                            www.stalleuropa.com
                            2007 KWPN-NA Breeder of the Year
                            Dutch Warmbloods Made in the U. S. A.

                            Comment


                            • #15
                              Originally posted by ToN Farm View Post
                              That's what I've heard. That can border on patronizing, don't you think?
                              On the contrary, it's very inspiring, especially to the timid/nervous rider. Most of the riders who participate in my clinics are professionals or "pramateurs" (amateur riders with the experience of a professional ), but he's great with my nervous nellie ammies as well.
                              spriesersporthorse.com | farm on Facebook | me on Facebook | blog

                              Comment


                              • #16
                                I loved the clinic he did for NEDA a couple of years ago. I also got to meet he and his staff at Devon a few years ago. They are all very pleasant and easy to deal with. Not something you find in this business that often
                                Humans don’t mind duress, in fact they thrive on it. What they mind is not feeling necessary. –Sebastian Junger

                                Comment


                                • #17
                                  I've only met his mother in law, Anita while scribing for her and she's a sweetheart. I also met his daughter with her pony at PCcamp and she's sweet too. Can't imagine anyone with family like that not being a decent person. I heard his Mom was a tough instructor from one of her students. Maybe you could all save money and get lessons from my friend, his Mom taught her the same as she taught Scott.

                                  Comment


                                  • #18
                                    Scott comes to our barn once a month and works with our trainer on 4-5horses. On word of mouth alone we open it up to auditors and usually have 5-10 regulars who come each month. He takes questions between the rides and is kind and patient with the young horses. He helped our trainer develop one very difficult horse (Reared and pulled-she was told once in a public clinic to send him to the killers) into a competitive PSG horse. Suzanne his wife and business partner is absolutely the nicest person I have ever met. I have been to Riversedge twice with my horse and received a warm welcome everyone there is friendly and helpful.

                                    I highly recommend Scott to anyone looking for a trainer at any level.

                                    Comment


                                    • #19
                                      Scott comes to my barn on a regular basis and I have also taken two of my horses to Riveredge several times over the last 2 years, my hot mare and her willfull young son. Scott and Suzanne were wonderful gracious hosts. Scott has given me great excercises to help keep my young horse's attention and to soothe my mare's tension. He does work within whatever work program your horses are used to and pushes just enough with plenty of breaks depending on a horse's fitness. At our barn, he has worked with lower level junior riders to experienced GP riders with the same positive encouragement.

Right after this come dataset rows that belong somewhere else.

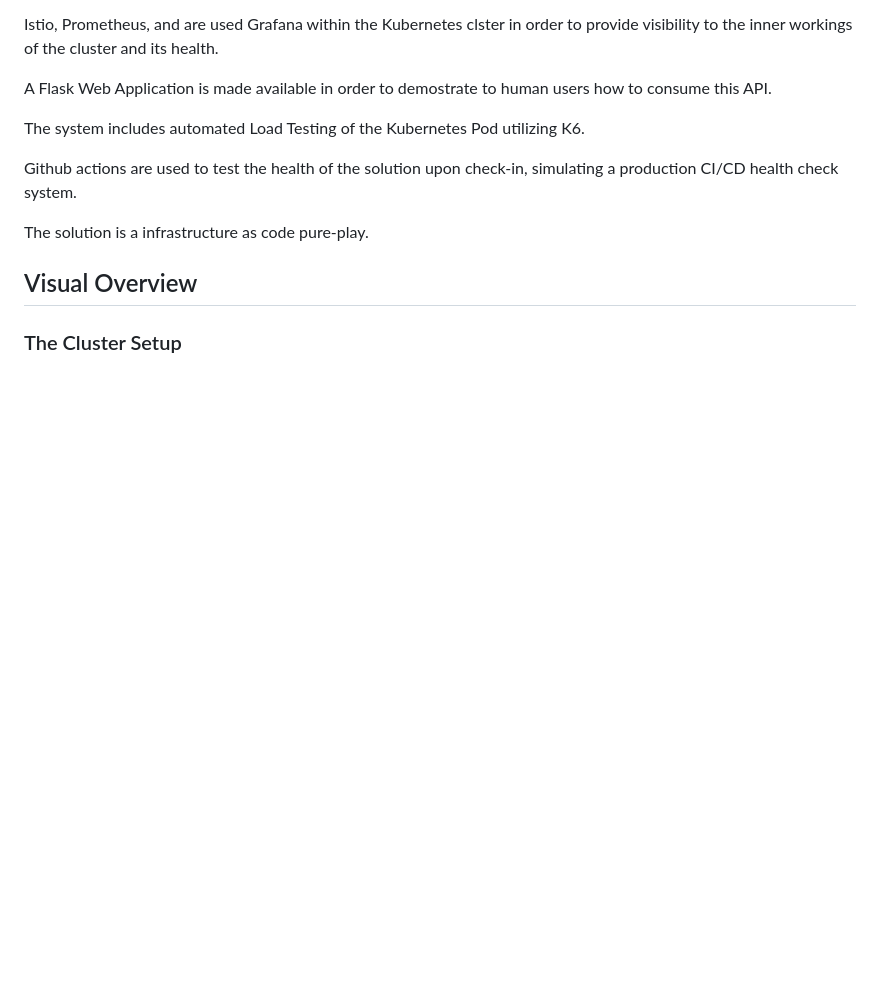
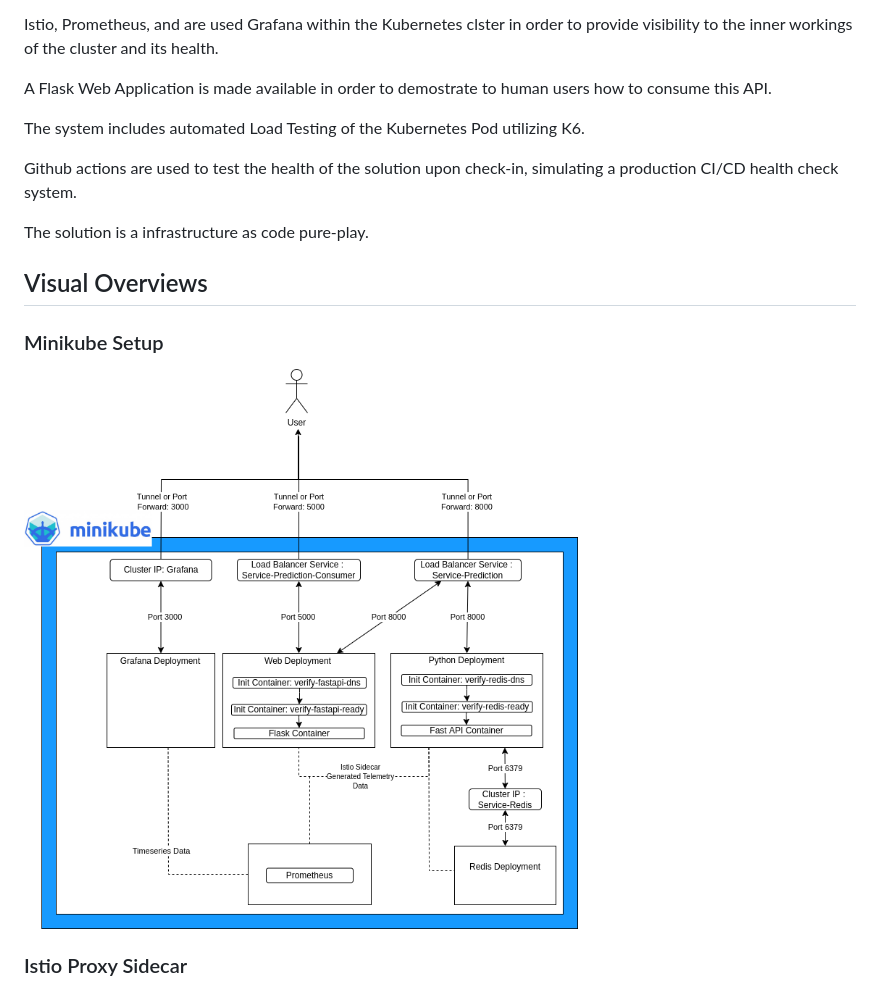
Before and after one commit to Don-Irwin/fastapi_ml_k8_k6_gh_actions, a Markdown page: README.md, the part around the change printed below. Rendered like a GitHub page; pictures changed too: images/minikube_setup.png (added); blank space fills up the shorter version.

Commit message:
periodic update

```diff
--- a/README.md
+++ b/README.md
@@ -14,9 +14,13 @@ Github actions are used to test the health of the solution upon check-in, simula
 
 The solution is a infrastructure as code pure-play.
 
-## Visual Overview
+## Visual Overviews
 
-### The Cluster Setup
+### Minikube Setup
+
+![Visual Overview](images/minikube_setup.png)
+
+### Istio Proxy Sidecar
 
 ![Visual Overview](images/serve_ml.drawio.png)
 
```
Also changed, not shown: other parts of README.md (+0 -3 lines).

I can't recommend him enough.

                                      Comment


                                      • #20
                                        Ditto J-Lu and Bellfleur! Scott is an amazingly positive, yet effective trainer of trainers. It is all about what is fair to ask of the horse and how to develop the horse's best potential carefully. Not patronizing at all.
                                        Mary Lou
                                        http://www.homeagainfarm.com

                                        https://www.facebook.com/HomeAgainFarmHanoverians

                                        Member OMGiH I loff my mares clique

                                        Comment

                                        Working...
                                        X